Through our partnership with the Museo de América we were also able to provide a practical, hands on experience during our conference. We celebrated the entire second day of the conference in their Salón de Actos and then moved into upper museum space, where we had a chance to further get to know one another while noshing on typical Spanish tapas. (This lunch is one of many examples of how our crowdfunding money aided in the organization and completion of a phenomenal event.) With stomachs full we split into two different groups based upon the two themes of the day: the power of art and scientific expeditions. Each one of these groups discovered different pieces of art of the Museo de América with the experts of their collection, the Director Concepción García Sanz and Conservator, Celia García.
That night, we organized a group dinner at the Restaurante Compostela, a local Gallegan restaurant owned by neighbors of Iris. We were set into a back room reserved just for our group, where we were treated to a fabulous meal that consisted of 5-6 starter plates to share amongst the table, a main entrée, and dessert. The restaurant catered to our every need, which goes to show how important it is to work with friends when planning these types of functions. We are all so grateful for all of our connections in Madrid and throughout the world that made all of our activities and dreams possible!!

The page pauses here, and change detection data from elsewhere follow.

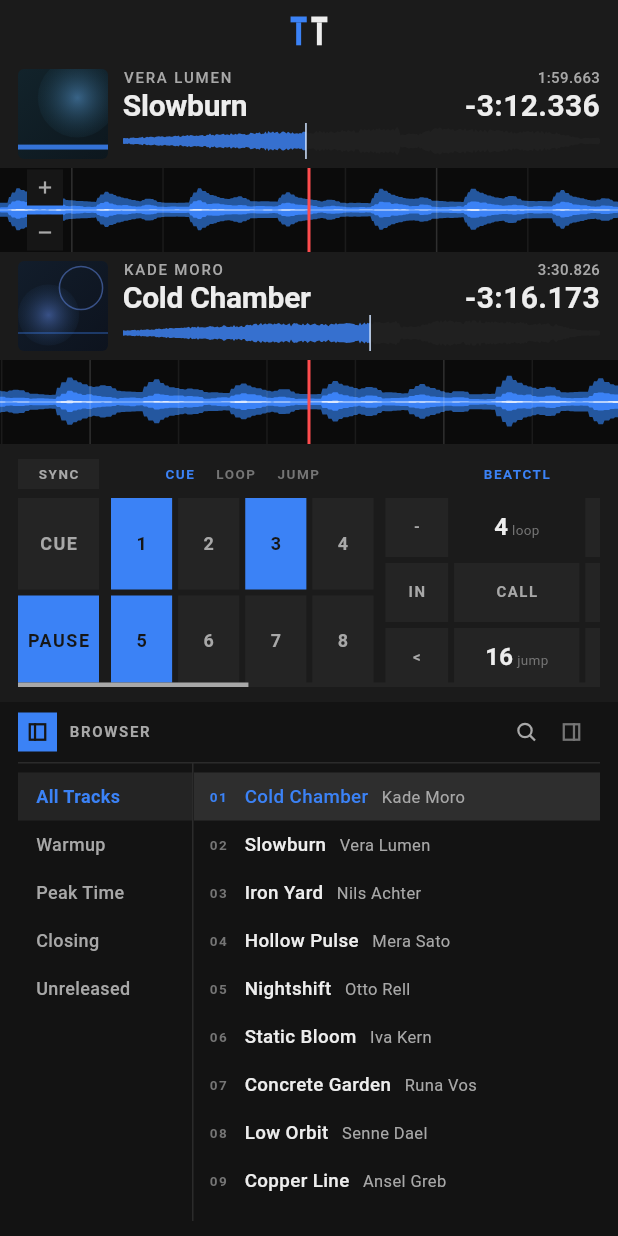
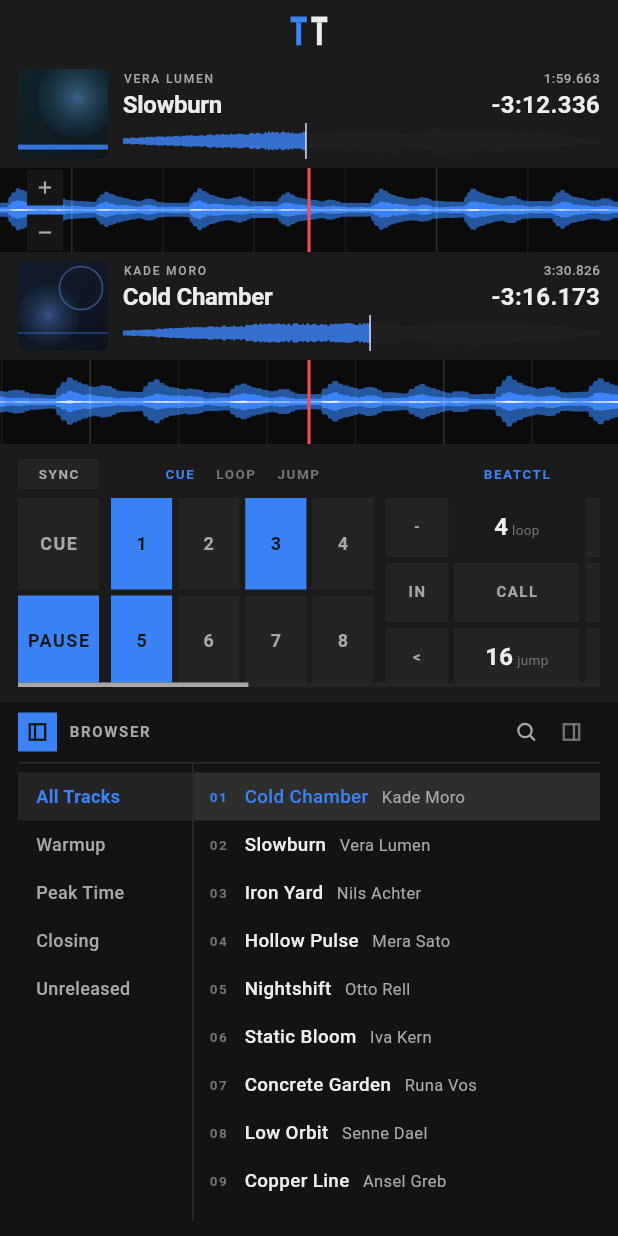
Before and after one commit to windup-bird/pipefader, a Flutter app: the screen it shows after launch, on a phone screen of 412 x 824 dp. Run offline on Flutter 3.47's test engine with Material 3 defaults, Android fonts, the phone set to English and light mode, and no system bars; our stand-ins replace material_ui.

Commit message:
better flutter deckinfo

```diff
--- a/flutter/lib/layout/browser_pane.dart
+++ b/flutter/lib/layout/browser_pane.dart
@@ -106,7 +106,7 @@ class _BrowserBarState extends State<_BrowserBar> {
                       cursorColor: T.accent,
                       cursorWidth: 1,
                       style: const TextStyle(
-                        fontSize: 12,
+                        fontSize: T.s12,
                         color: T.text,
                         height: 1.2,
                       ),
@@ -115,7 +115,7 @@ class _BrowserBarState extends State<_BrowserBar> {
                         border: InputBorder.none,
                         hintText: 'search library',
                         hintStyle: TextStyle(
-                          fontSize: 12,
+                          fontSize: T.s12,
                           color: T.faint,
                           height: 1.2,
                         ),
@@ -230,7 +230,7 @@ class _EntryRowState extends State<EntryRow> {
             maxLines: 1,
             overflow: TextOverflow.ellipsis,
             style: TextStyle(
-              fontSize: 12,
+              fontSize: T.s12,
               height: 1.0,
               color: color,
               fontWeight: widget.selected ? FontWeight.w600 : FontWeight.w500,
@@ -259,7 +259,7 @@ class _TracksColumn extends StatelessWidget {
         return const Center(
           child: Text(
             'no matches',
-            style: TextStyle(fontSize: 12, color: T.faint),
+            style: TextStyle(fontSize: T.s12, color: T.faint),
           ),
         );
       }
@@ -347,7 +347,7 @@ class _TrackRowState extends State<_TrackRow> {
                       TextSpan(
                         text: track.title,
                         style: TextStyle(
-                          fontSize: 12.5,
+                          fontSize: T.s12_5,
                           height: 1.0,
                           color: selected ? T.accent : T.text,
                           fontWeight: FontWeight.w500,
@@ -356,7 +356,7 @@ class _TrackRowState extends State<_TrackRow> {
                       TextSpan(
                         text: '   ${track.artist}',
                         style: const TextStyle(
-                          fontSize: 11,
+                          fontSize: T.s11,
                           height: 1.0,
                           color: T.dim,
                         ),
--- a/flutter/lib/layout/control_band.dart
+++ b/flutter/lib/layout/control_band.dart
@@ -88,7 +88,7 @@ class _Transport extends StatelessWidget {
             child: PanelButton(
               label: 'sync',
               active: deck.sync,
-              style: Ty.button.copyWith(fontSize: 9),
+              style: Ty.button.copyWith(fontSize: T.s9),
               onTap: () => model.toggleSync(deck),
             ),
           ),
@@ -96,7 +96,7 @@ class _Transport extends StatelessWidget {
           Expanded(
             child: PanelButton(
               label: 'cue',
-              style: Ty.button.copyWith(fontSize: 12),
+              style: Ty.button.copyWith(fontSize: T.s12),
               onTap: () => model.cue(deck),
             ),
           ),
@@ -105,7 +105,7 @@ class _Transport extends StatelessWidget {
             child: PanelButton(
               label: deck.playing ? 'pause' : 'play',
               active: deck.playing,
-              style: Ty.button.copyWith(fontSize: 12),
+              style: Ty.button.copyWith(fontSize: T.s12),
               onTap: () => model.togglePlay(deck),
             ),
           ),
--- a/flutter/lib/layout/deck_info.dart
+++ b/flutter/lib/layout/deck_info.dart
@@ -118,7 +118,8 @@ class DeckInfo extends StatelessWidget {
                                   SizedBox(height: row1),
                                   SizedBox(
                                     height: row2,
-                                    child: Center(
+                                    child: Align(
+                                      alignment: Alignment.centerRight,
                                       child: Text(deck.view.key, style: Ty.key),
                                     ),
                                   ),
--- a/flutter/lib/main.dart
+++ b/flutter/lib/main.dart
@@ -17,7 +17,7 @@ class PipefaderApp extends StatelessWidget {
       debugShowCheckedModeBanner: false,
       theme: buildTheme(),
       builder: (context, child) => DefaultTextStyle.merge(
-        style: const TextStyle(fontSize: 13, height: 1.2, color: T.text),
+        style: const TextStyle(fontSize: T.s13, height: 1.2, color: T.text),
         child: child!,
       ),
       home: const Material(
--- a/flutter/lib/theme.dart
+++ b/flutter/lib/theme.dart
@@ -52,7 +52,18 @@ abstract final class T {
   static const gapS = 4.0;
   static const gapL = 16.0;
 
-  // Type sizes, referenced by [Ty].
+  // Type sizes (px). Single source of truth for every font size in the app.
+  static const s8 = 8.0;
+  static const s9 = 9.0;
+  static const s10 = 10.0;
+  static const s11 = 11.0;
+  static const s12 = 12.0;
+  static const s12_5 = 12.5;
+  static const s13 = 13.0;
+  static const s14 = 14.0;
+  static const s16 = 16.0;
+  static const s22 = 22.0;
+
   static const _tabular = <FontFeature>[FontFeature.tabularFigures()];
 }
 
@@ -61,56 +72,56 @@ abstract final class Ty {
   static const _tab = T._tabular;
 
   static const label = TextStyle(
-    fontSize: 10,
+    fontSize: T.s10,
     height: 1.0,
     color: T.dim,
     fontWeight: FontWeight.w600,
     letterSpacing: 1.1,
   );
   static const labelSmall = TextStyle(
-    fontSize: 9,
+    fontSize: T.s9,
     height: 1.0,
     color: T.faint,
     fontWeight: FontWeight.w600,
     letterSpacing: 1.0,
   );
   static const artist = TextStyle(
-    fontSize: 10,
+    fontSize: T.s8,
     height: 1.0,
     color: T.dim,
     fontWeight: FontWeight.w500,
     letterSpacing: 1.2,
   );
   static const title = TextStyle(
-    fontSize: 20,
+    fontSize: T.s16,
     height: 1.0,
     color: T.text,
     fontWeight: FontWeight.w700,
     letterSpacing: -0.2,
   );
   static const num = TextStyle(
-    fontSize: 12,
+    fontSize: T.s12,
     height: 1.0,
     color: T.text,
     fontWeight: FontWeight.w600,
     fontFeatures: _tab,
   );
   static const meta = TextStyle(
-    fontSize: 10,
+    fontSize: T.s9,
     height: 1.0,
     color: T.dim,
     fontWeight: FontWeight.w500,
     fontFeatures: _tab,
   );
   static const value = TextStyle(
-    fontSize: 20,
+    fontSize: T.s16,
     height: 1.0,
     color: T.text,
     fontWeight: FontWeight.w600,
     fontFeatures: _tab,
   );
   static const bpm = TextStyle(
-    fontSize: 22,
+    fontSize: T.s22,
     height: 1.0,
     color: T.text,
     fontWeight: FontWeight.w700,
@@ -118,13 +129,13 @@ abstract final class Ty {
     letterSpacing: -0.3,
   );
   static const pad = TextStyle(
-    fontSize: 12,
+    fontSize: T.s12,
     height: 1.0,
     fontWeight: FontWeight.w600,
     letterSpacing: 0.3,
   );
   static const key = TextStyle(
-    fontSize: 20,
+    fontSize: T.s16,
     height: 1.0,
     color: T.text,
     fontWeight: FontWeight.w600,
@@ -132,7 +143,7 @@ abstract final class Ty {
     letterSpacing: 0.4,
   );
   static const button = TextStyle(
-    fontSize: 10,
+    fontSize: T.s10,
     height: 1.0,
     fontWeight: FontWeight.w600,
     letterSpacing: 1.0,
@@ -155,7 +166,7 @@ ThemeData buildTheme() {
     focusColor: Colors.transparent,
     textTheme: const TextTheme(
       bodyMedium: TextStyle(
-        fontSize: 13,
+        fontSize: T.s13,
         height: 1.2,
         color: T.text,
         decoration: TextDecoration.none,
--- a/flutter/lib/units/panels.dart
+++ b/flutter/lib/units/panels.dart
@@ -220,11 +220,11 @@ class _ValueLabel extends StatelessWidget {
         children: [
           TextSpan(
             text: value,
-            style: Ty.num.copyWith(fontSize: 16, fontWeight: FontWeight.w700),
+            style: Ty.num.copyWith(fontSize: T.s16, fontWeight: FontWeight.w700),
           ),
           TextSpan(
             text: ' $label',
-            style: const TextStyle(fontSize: 9, color: T.faint),
+            style: const TextStyle(fontSize: T.s9, color: T.faint),
           ),
         ],
       ),
@@ -426,7 +426,7 @@ class FxPanel extends StatelessWidget {
                 child: Text(
                   fxBeats[deck.beatsIndex],
                   textAlign: TextAlign.center,
-                  style: Ty.num.copyWith(fontSize: 14),
+                  style: Ty.num.copyWith(fontSize: T.s14),
                 ),
               ),
               const SizedBox(width: 8),
--- a/flutter/lib/widgets/unit_menu.dart
+++ b/flutter/lib/widgets/unit_menu.dart
@@ -58,7 +58,7 @@ void showChoiceMenu({
               ),
               child: DefaultTextStyle.merge(
                 style: const TextStyle(
-                  fontSize: 13,
+                  fontSize: T.s13,
                   color: T.text,
                   decoration: TextDecoration.none,
                 ),
```
Also changed, not shown: flutter/pubspec.lock, 1 other file.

Friday after many suggestive and thoughtful commentaries we officially ended the conference. As an event planner, you know that you have successfully planned an event, when no one wants to leave. All of the young investigators milled around our Salón de Actos (where we held the conference at UAM) enjoying one another other’s company. These ties are personal as much as they are academic, which proves that we fully accomplished our first objective. As a group we headed to a central bar in Sol, owned by friends of Miriam, where we were able to share one last meal before everyone headed back to their respective countries and universities.
Although the conference has concluded, we taped each session, so that anyone can join the discussion. Click here to watch the videos. (This is the first video from the streaming version; we are meeting with the film crew from our university in the next weeks to put together a formal versión of the conference. Also the languages vary from English, Spanish to Portuguese)
Our adviser, Professor Eva Botella Ordinas (UAM) aptly mentioned that these types of conferences are based on Generosity. The generosity of the Masters/PhD students, who provided their own funding to attend such activities; of the professors, who carved time out of their busy schedules to interact and help the students; and last but not least, of our family and friends, who gave moral, economical, and spiritual support throughout every stage of the conference. We could not have pulled off such a fabulous event without the GENEROUS contributions of everyone involved!!!!